Originally featured on BroadcastEngineering.com
New technologies give advertisers, consumers new opportunities

Established industries typically regard new technologies as threats. Think of broadcast TV and cable in the 1960s or VCRs in the 1970s. In the same way, many cable and broadcast operators today see new IP channels for video and TV as, at best, cannibals.

A better way is viewing advances as opportunities to get more content to more consumers and do so on their terms.

In the past, products were defined by the technology they were built on, either cable or broadcast, explained Albert Cheng, VP of digital media at Disney-ABC, in his Industry Perspective talk at VON. Today's model is a multiplatform ecosystem that connects fans to their shows – on a TV, PC, phone or MP3 player.

For example, ABC makes all of its shows available at abc.com, ABC Mobile, iTunes and On Demand within 12 hours of broadcast. Instead of cannibalizing its audience, ABC found that more than 50 percent of the audience consisted of people who had missed the show.

Another benefit is for advertisers who can now interact with viewers by offering demos or coupons. "It was clear that consumers respond very positively to ads that were highly interactive and highly relevant," Cheng said. "You can't do that on broadcast."

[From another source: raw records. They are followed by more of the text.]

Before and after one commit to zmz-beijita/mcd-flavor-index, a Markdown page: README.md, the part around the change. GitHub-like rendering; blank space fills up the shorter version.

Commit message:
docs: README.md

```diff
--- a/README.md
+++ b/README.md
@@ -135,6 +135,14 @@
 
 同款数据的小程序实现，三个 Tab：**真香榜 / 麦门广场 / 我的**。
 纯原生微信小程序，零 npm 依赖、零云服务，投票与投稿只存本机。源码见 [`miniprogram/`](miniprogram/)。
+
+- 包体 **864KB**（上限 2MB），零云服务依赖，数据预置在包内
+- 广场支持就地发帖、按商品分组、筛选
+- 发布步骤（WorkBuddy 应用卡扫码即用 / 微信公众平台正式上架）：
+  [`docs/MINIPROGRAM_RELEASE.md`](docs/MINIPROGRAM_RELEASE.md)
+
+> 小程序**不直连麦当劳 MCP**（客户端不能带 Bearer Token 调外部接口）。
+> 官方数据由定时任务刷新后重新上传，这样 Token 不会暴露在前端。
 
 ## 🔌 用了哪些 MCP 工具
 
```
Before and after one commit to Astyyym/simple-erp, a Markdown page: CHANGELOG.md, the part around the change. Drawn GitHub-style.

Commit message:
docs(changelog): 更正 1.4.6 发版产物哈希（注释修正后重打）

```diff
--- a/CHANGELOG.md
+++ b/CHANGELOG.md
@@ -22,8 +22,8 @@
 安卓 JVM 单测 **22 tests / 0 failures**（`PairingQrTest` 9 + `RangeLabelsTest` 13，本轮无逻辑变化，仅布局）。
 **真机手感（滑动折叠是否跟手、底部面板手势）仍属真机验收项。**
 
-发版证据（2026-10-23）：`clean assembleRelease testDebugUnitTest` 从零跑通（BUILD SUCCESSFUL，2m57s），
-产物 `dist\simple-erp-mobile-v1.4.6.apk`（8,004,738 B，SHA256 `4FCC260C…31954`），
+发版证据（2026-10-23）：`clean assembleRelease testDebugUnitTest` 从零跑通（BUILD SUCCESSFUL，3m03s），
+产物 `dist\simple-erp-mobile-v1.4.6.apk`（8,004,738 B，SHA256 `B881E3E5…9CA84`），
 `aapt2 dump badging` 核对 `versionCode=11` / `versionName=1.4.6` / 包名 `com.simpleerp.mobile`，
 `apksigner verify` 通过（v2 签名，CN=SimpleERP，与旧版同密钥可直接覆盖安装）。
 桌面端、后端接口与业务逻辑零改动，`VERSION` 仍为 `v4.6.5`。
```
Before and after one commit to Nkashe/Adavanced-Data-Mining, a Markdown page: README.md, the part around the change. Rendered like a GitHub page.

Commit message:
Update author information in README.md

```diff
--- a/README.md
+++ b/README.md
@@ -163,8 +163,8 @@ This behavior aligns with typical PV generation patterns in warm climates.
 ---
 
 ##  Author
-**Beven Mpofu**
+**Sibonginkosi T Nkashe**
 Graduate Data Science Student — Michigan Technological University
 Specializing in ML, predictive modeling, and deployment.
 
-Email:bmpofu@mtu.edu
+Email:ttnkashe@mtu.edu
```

Post New Comment
If you are already a member, or would like to receive email alerts as new comments are
made, please login or register.

Enter the code shown above:

(Note: If you cannot read the numbers in the above
image, reload the page to generate a new one.)

No Comments Found

Wednesday 9:02AM
Analysts: TV Regs 'Not as Dire as We Thought'
We feel the negatives are known and are a lot more comfortable recommending the space.

Featured Articles
Discover TV Technology